(Extracted material)

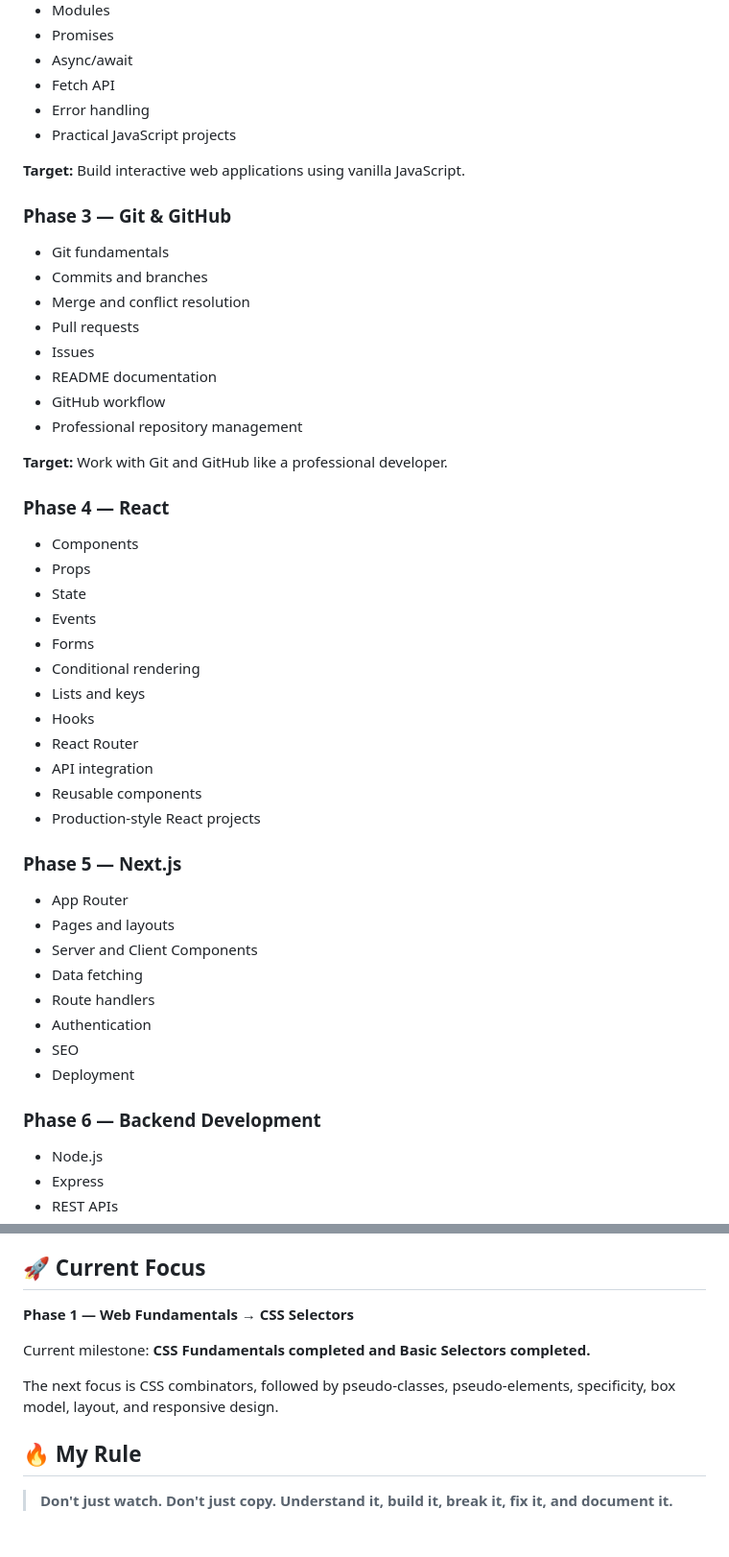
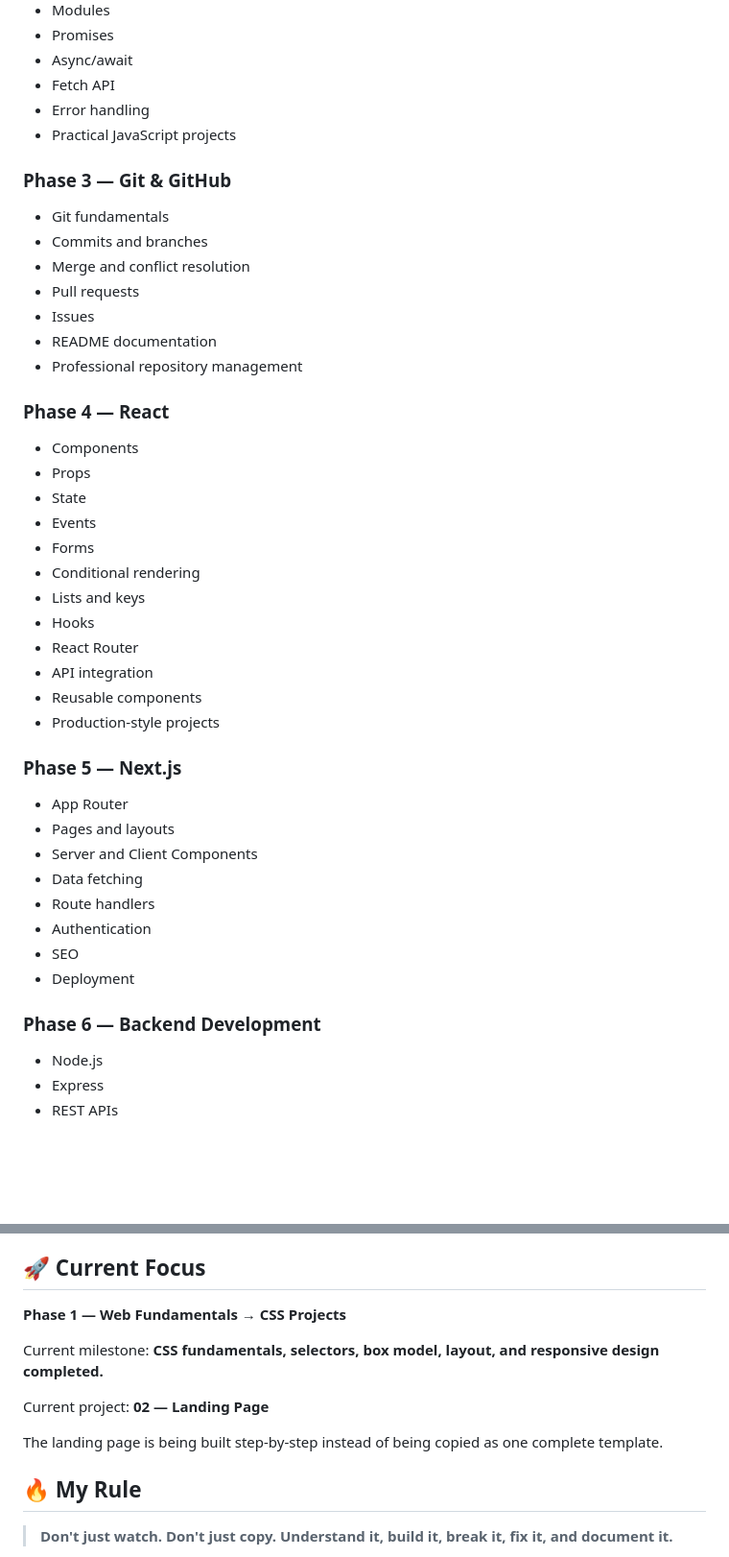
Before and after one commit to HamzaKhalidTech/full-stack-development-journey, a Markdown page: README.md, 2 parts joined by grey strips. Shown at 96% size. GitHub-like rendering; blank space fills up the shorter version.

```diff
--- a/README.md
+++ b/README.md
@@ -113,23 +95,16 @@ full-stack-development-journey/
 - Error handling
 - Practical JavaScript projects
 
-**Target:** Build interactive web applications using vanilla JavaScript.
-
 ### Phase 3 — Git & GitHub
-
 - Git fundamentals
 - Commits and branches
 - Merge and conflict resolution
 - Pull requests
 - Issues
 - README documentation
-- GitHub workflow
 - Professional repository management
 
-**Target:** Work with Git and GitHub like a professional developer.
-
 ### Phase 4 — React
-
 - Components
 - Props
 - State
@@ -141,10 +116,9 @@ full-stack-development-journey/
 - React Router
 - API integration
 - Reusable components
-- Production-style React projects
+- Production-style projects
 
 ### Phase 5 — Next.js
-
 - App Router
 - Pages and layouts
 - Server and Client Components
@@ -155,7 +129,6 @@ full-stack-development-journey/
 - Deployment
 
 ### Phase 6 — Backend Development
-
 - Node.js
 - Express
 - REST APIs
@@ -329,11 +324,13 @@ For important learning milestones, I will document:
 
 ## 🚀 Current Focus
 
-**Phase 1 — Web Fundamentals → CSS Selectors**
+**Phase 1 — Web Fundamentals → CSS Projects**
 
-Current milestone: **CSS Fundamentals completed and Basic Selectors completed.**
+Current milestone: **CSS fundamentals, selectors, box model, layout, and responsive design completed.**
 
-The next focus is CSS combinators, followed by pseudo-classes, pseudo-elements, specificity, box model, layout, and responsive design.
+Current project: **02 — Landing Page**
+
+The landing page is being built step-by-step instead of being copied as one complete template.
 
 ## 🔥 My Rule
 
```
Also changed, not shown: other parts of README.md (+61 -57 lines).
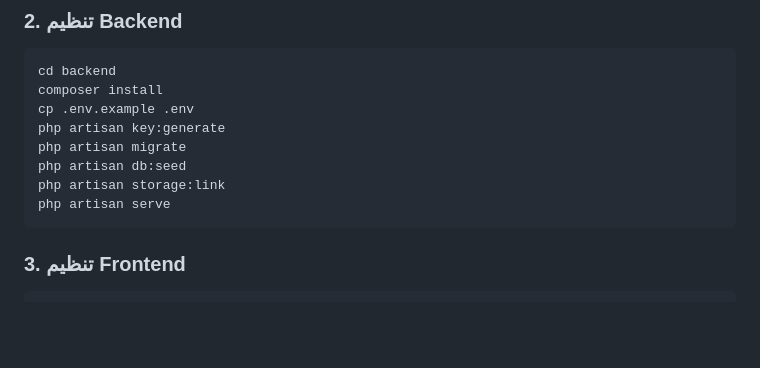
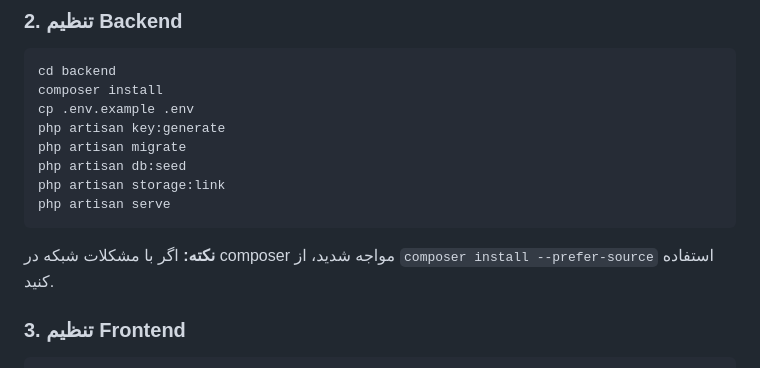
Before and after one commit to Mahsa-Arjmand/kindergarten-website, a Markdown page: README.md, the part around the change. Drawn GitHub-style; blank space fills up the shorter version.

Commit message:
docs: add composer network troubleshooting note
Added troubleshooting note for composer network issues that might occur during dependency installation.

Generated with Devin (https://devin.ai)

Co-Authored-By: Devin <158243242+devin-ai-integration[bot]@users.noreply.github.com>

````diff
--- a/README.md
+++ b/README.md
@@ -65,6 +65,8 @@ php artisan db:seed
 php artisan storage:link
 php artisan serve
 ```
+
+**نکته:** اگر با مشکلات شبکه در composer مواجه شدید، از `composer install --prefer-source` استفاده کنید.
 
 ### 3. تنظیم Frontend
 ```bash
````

(End Extracted material)
(Extracted material)

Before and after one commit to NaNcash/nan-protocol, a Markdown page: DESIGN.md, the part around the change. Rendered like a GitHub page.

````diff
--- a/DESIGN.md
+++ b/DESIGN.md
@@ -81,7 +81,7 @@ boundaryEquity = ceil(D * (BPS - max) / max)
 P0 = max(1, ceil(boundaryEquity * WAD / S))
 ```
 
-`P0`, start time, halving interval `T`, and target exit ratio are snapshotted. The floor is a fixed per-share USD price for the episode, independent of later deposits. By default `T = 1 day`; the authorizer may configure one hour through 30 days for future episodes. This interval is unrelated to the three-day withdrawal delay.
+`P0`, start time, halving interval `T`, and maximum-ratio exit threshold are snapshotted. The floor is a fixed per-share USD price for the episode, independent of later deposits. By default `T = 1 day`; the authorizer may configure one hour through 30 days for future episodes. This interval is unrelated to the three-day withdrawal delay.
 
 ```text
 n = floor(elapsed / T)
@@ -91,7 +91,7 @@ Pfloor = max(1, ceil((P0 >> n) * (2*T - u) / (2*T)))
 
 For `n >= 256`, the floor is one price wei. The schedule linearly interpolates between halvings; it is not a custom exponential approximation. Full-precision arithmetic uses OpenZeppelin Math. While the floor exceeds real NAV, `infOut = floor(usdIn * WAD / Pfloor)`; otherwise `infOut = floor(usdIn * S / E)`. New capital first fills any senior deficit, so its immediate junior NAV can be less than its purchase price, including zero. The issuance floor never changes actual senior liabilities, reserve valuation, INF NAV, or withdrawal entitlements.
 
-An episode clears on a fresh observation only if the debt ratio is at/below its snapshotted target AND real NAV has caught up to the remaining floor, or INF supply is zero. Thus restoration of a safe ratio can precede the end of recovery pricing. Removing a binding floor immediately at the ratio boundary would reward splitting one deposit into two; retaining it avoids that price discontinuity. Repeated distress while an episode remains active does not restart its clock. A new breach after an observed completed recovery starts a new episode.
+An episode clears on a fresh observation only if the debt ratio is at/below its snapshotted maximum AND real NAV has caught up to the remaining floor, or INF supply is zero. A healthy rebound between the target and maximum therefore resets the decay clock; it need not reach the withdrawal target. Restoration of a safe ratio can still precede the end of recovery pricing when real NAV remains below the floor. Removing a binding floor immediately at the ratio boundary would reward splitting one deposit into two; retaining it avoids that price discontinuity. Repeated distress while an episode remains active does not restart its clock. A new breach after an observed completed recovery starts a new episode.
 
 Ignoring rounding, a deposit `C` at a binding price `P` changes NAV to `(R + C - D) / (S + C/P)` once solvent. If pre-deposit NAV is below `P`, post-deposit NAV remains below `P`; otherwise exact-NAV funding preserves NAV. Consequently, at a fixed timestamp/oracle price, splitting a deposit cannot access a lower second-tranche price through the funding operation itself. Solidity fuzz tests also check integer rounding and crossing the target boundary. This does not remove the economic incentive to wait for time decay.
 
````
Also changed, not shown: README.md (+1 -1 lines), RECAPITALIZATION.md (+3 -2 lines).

(End Extracted material)

Required action.
A single number is the whole answer here: the number of lines in the data that include "stack".

Expected answer.
4